In Ankara’s growing kerfuffle of politics, the chief paradox is this: The more President Recep Tayyip Erdoğan consolidates power around his person and constructs a regime in his orbit, the more unstable foreign policy becomes. There seems to be wide international consensus about this.
The president’s unpredictable behaviour has reached, since before the German elections in September, such a worrisome level that some commentators – like Marc Pierini of Carnegie Europe or Steven Cook of Council of Foreign Relations in Washington – now talk about the ‘roguery’ of Turkey toward its Western allies.

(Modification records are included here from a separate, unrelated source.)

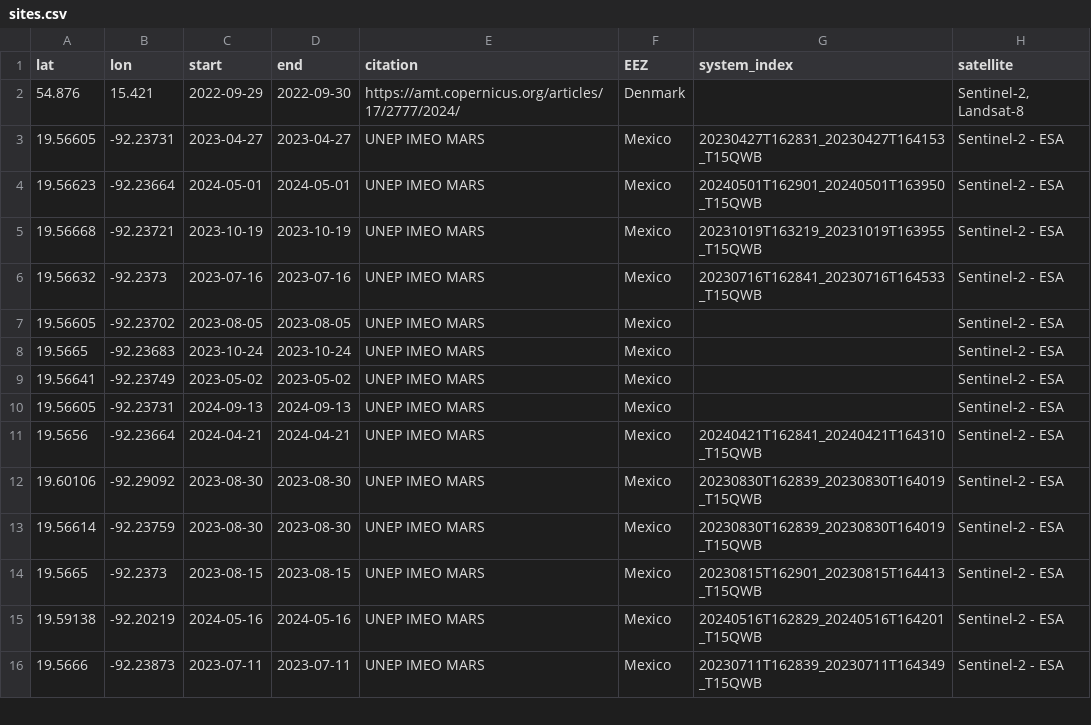
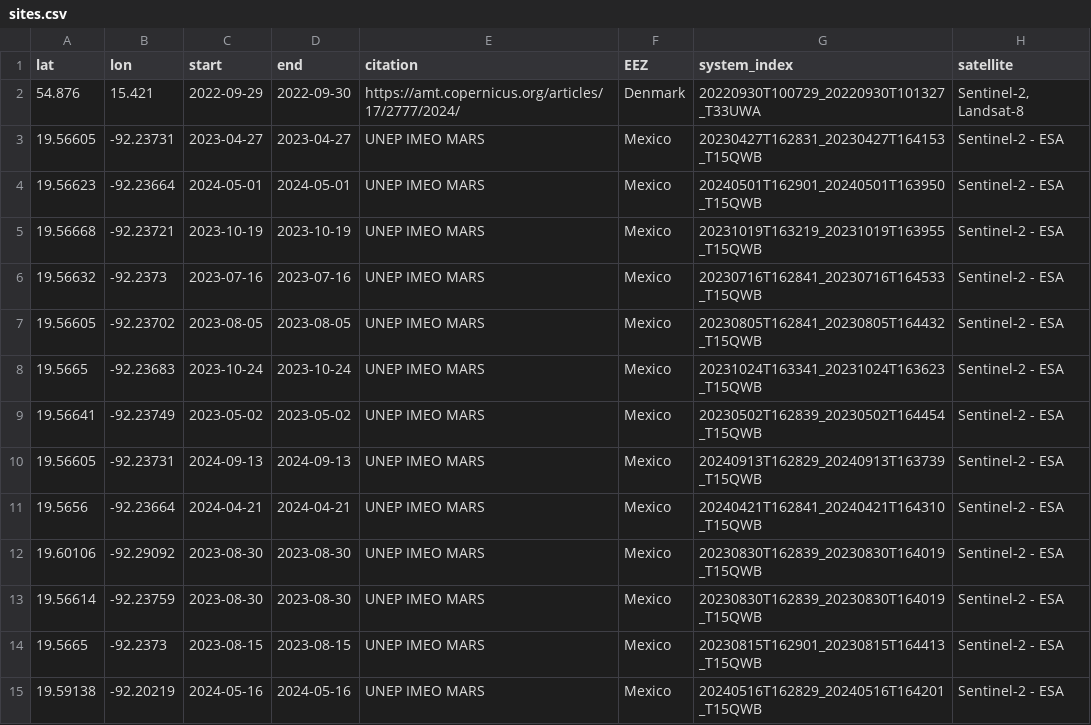
Before and after one commit to SkyTruth/offshore-methane, a CSV file: data/sites.csv, drawn as a sheet; only a part is shown; the shorter side is filled out with more unchanged rows; the diff covers the shown part only.

```diff
--- a/data/sites.csv
+++ b/data/sites.csv
@@ -1,3 +1,3 @@
 lat,lon,start,end,citation,EEZ,system_index,satellite
-54.876,15.421,2022-09-29,2022-09-30,https://amt.copernicus.org/articles/17/2777/2024/,Denmark,,"Sentinel-2, Landsat-8"
+54.876,15.421,2022-09-29,2022-09-30,https://amt.copernicus.org/articles/17/2777/2024/,Denmark,20220930T100729_20220930T101327_T33UWA,"Sentinel-2, Landsat-8"
 19.56605,-92.23731,2023-04-27,2023-04-27,UNEP IMEO MARS,Mexico,20230427T162831_20230427T164153_T15QWB,Sentinel-2 - ESA
@@ -6,6 +6,6 @@ lat,lon,start,end,citation,EEZ,system_index,satellite
 19.56632,-92.2373,2023-07-16,2023-07-16,UNEP IMEO MARS,Mexico,20230716T162841_20230716T164533_T15QWB,Sentinel-2 - ESA
-19.56605,-92.23702,2023-08-05,2023-08-05,UNEP IMEO MARS,Mexico,,Sentinel-2 - ESA
-19.5665,-92.23683,2023-10-24,2023-10-24,UNEP IMEO MARS,Mexico,,Sentinel-2 - ESA
-19.56641,-92.23749,2023-05-02,2023-05-02,UNEP IMEO MARS,Mexico,,Sentinel-2 - ESA
-19.56605,-92.23731,2024-09-13,2024-09-13,UNEP IMEO MARS,Mexico,,Sentinel-2 - ESA
+19.56605,-92.23702,2023-08-05,2023-08-05,UNEP IMEO MARS,Mexico,20230805T162841_20230805T164432_T15QWB,Sentinel-2 - ESA
+19.5665,-92.23683,2023-10-24,2023-10-24,UNEP IMEO MARS,Mexico,20231024T163341_20231024T163623_T15QWB,Sentinel-2 - ESA
+19.56641,-92.23749,2023-05-02,2023-05-02,UNEP IMEO MARS,Mexico,20230502T162839_20230502T164454_T15QWB,Sentinel-2 - ESA
+19.56605,-92.23731,2024-09-13,2024-09-13,UNEP IMEO MARS,Mexico,20240913T162829_20240913T163739_T15QWB,Sentinel-2 - ESA
 19.5656,-92.23664,2024-04-21,2024-04-21,UNEP IMEO MARS,Mexico,20240421T162841_20240421T164310_T15QWB,Sentinel-2 - ESA
```
Also changed, not shown: 11 edited cells elsewhere in this file, 2 other files.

The reason is obvious, within this paradox of power: Almost all of the components of Turkey’s domestic and international policy are being defined, presented and implemented on the basis of Erdoğan’s own, and not Turkey’s national interests. In the face of a flood of allegations of corruption and breaches of international law, Turkey’s strong man is in trouble, and has known it all along.